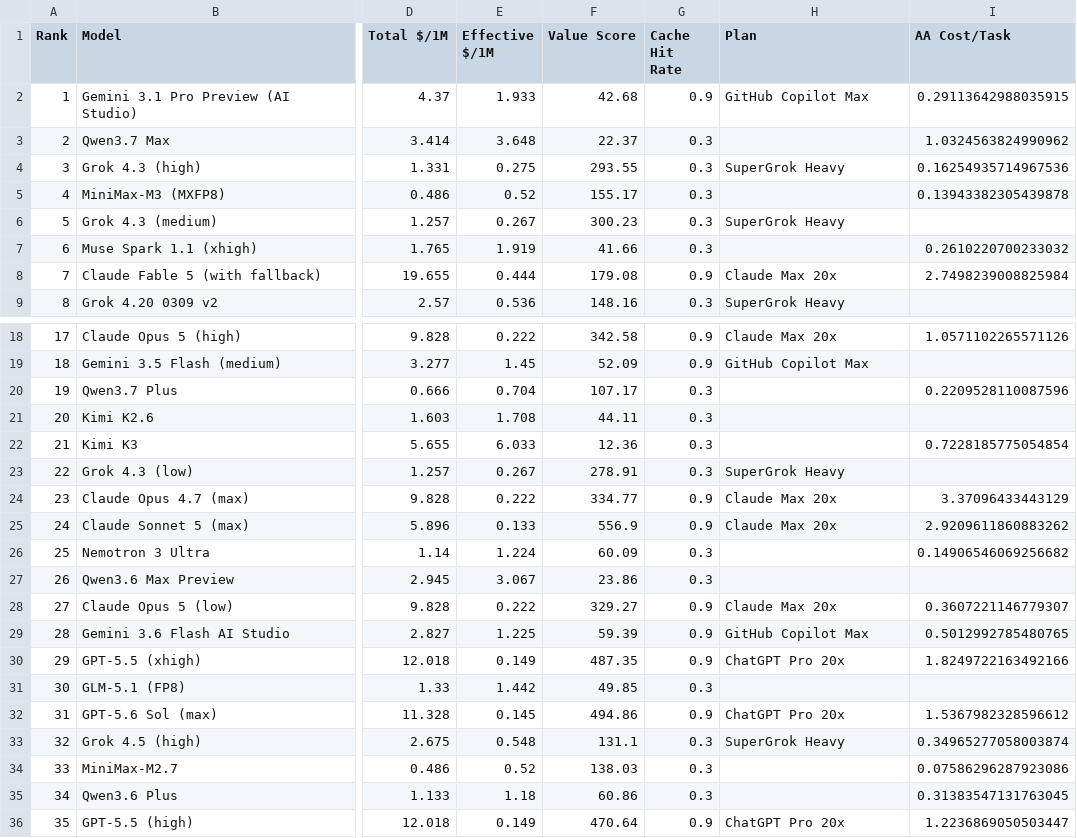
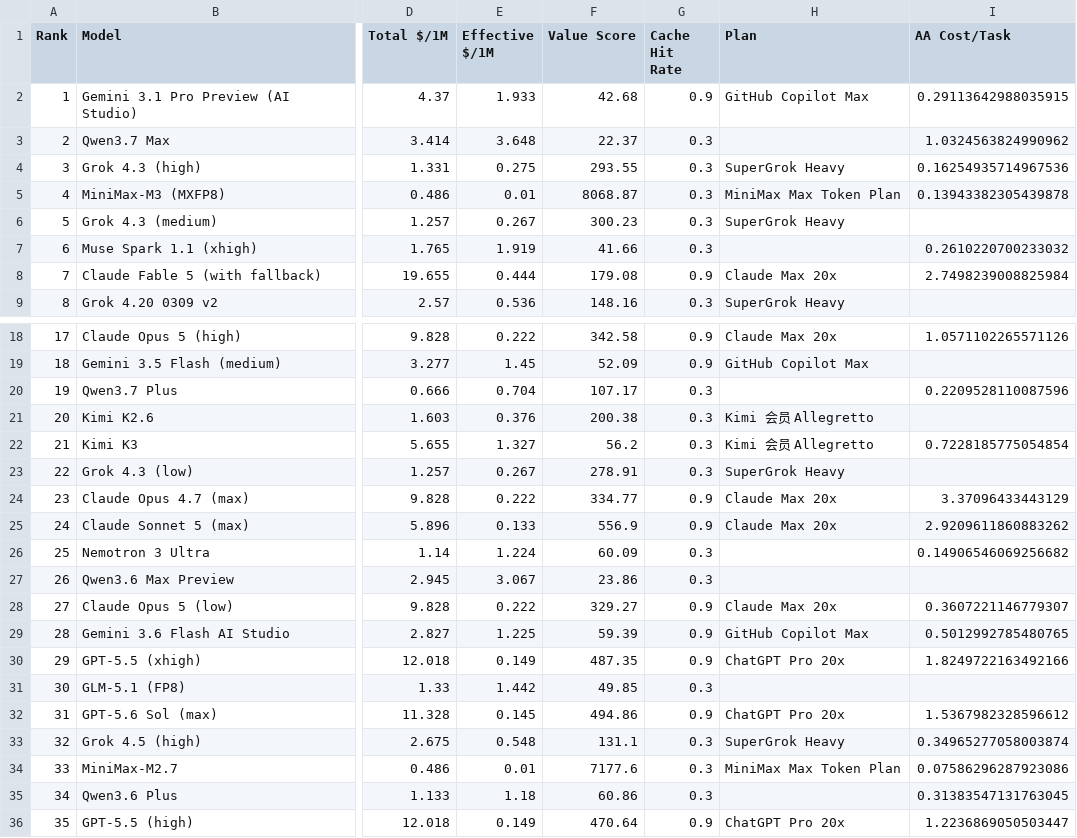
Before and after one commit to AVA-2568/AA-AI-Benchmark, a CSV file: results/aa_text_scored.csv, drawn as a sheet; only a part is shown, gaps mark what is left out; the diff names each change by its address in the sheet, - before the commit and + after, or states it on an @@ line.

Commit message:
feat: 收录国内厂商套餐（MiniMax token 池 + Kimi 会员）
子代理专项调研 12 家国内厂商后收录两家有可靠折算依据的：
- MiniMax Token Plan（官方 token 池 6/18/55 亿 token/月，含 API
  额度，2026-06 上线）：按旗舰 M3 榜单标准单价折算 ¥49/119/469 →
  $292/$875/$2,673 API 等价（41-53x），×0.019-0.024
- Kimi 会员 Allegretto（共享 token 池 + Kimi Code，不抵扣 API）：
  社区实测用满 ≈¥900（zhiqiang.org 2026-07），×0.22（4.5x）
未收录及原因（文档注明）：智谱 GLM（prompt 配额制）、阶跃 Step
Plan / 腾讯混元（credit 与 token 关系未公开）、通义/豆包/文心
（功能打包非额度制）、DeepSeek（无订阅）
pytest 71 passed，重建 golden/results

```diff
--- a/results/aa_text_scored.csv
+++ b/results/aa_text_scored.csv
-E5 (Effective $/1M): 0.52
+E5 (Effective $/1M): 0.01
-F5 (Value Score): 155.17
+F5 (Value Score): 8068.87
-H5 (Plan): (empty)
+H5 (Plan): MiniMax Max Token Plan
-E21 (Effective $/1M): 1.708
+E21 (Effective $/1M): 0.376
-F21 (Value Score): 44.11
+F21 (Value Score): 200.38
-H21:H22 (Plan): (empty)
+H21:H22 (Plan): Kimi 会员 Allegretto
-E22 (Effective $/1M): 6.033
+E22 (Effective $/1M): 1.327
-F22 (Value Score): 12.36
+F22 (Value Score): 56.2
-E34 (Effective $/1M): 0.52
+E34 (Effective $/1M): 0.01
-F34 (Value Score): 138.03
+F34 (Value Score): 7177.6
-H34 (Plan): (empty)
+H34 (Plan): MiniMax Max Token Plan
```
Also changed, not shown: results/aa_general_scored.csv, results/aa_value_scored.csv, 5 other files.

= = = = = = =

ACTIVITY:
Where a picture appears in the listing above, skip it and set down all the rest exactly.

EXERCISE SOLUTION:
Before and after one commit to AVA-2568/AA-AI-Benchmark, a CSV file: results/aa_text_scored.csv, drawn as a sheet; only a part is shown, gaps mark what is left out; the diff names each change by its address in the sheet, - before the commit and + after, or states it on an @@ line.

Commit message:
feat: 收录国内厂商套餐（MiniMax token 池 + Kimi 会员）
子代理专项调研 12 家国内厂商后收录两家有可靠折算依据的：
- MiniMax Token Plan（官方 token 池 6/18/55 亿 token/月，含 API
  额度，2026-06 上线）：按旗舰 M3 榜单标准单价折算 ¥49/119/469 →
  $292/$875/$2,673 API 等价（41-53x），×0.019-0.024
- Kimi 会员 Allegretto（共享 token 池 + Kimi Code，不抵扣 API）：
  社区实测用满 ≈¥900（zhiqiang.org 2026-07），×0.22（4.5x）
未收录及原因（文档注明）：智谱 GLM（prompt 配额制）、阶跃 Step
Plan / 腾讯混元（credit 与 token 关系未公开）、通义/豆包/文心
（功能打包非额度制）、DeepSeek（无订阅）
pytest 71 passed，重建 golden/results

```diff
--- a/results/aa_text_scored.csv
+++ b/results/aa_text_scored.csv
-E5 (Effective $/1M): 0.52
+E5 (Effective $/1M): 0.01
-F5 (Value Score): 155.17
+F5 (Value Score): 8068.87
-H5 (Plan): (empty)
+H5 (Plan): MiniMax Max Token Plan
-E21 (Effective $/1M): 1.708
+E21 (Effective $/1M): 0.376
-F21 (Value Score): 44.11
+F21 (Value Score): 200.38
-H21:H22 (Plan): (empty)
+H21:H22 (Plan): Kimi 会员 Allegretto
-E22 (Effective $/1M): 6.033
+E22 (Effective $/1M): 1.327
-F22 (Value Score): 12.36
+F22 (Value Score): 56.2
-E34 (Effective $/1M): 0.52
+E34 (Effective $/1M): 0.01
-F34 (Value Score): 138.03
+F34 (Value Score): 7177.6
-H34 (Plan): (empty)
+H34 (Plan): MiniMax Max Token Plan
```
Also changed, not shown: results/aa_general_scored.csv, results/aa_value_scored.csv, 5 other files.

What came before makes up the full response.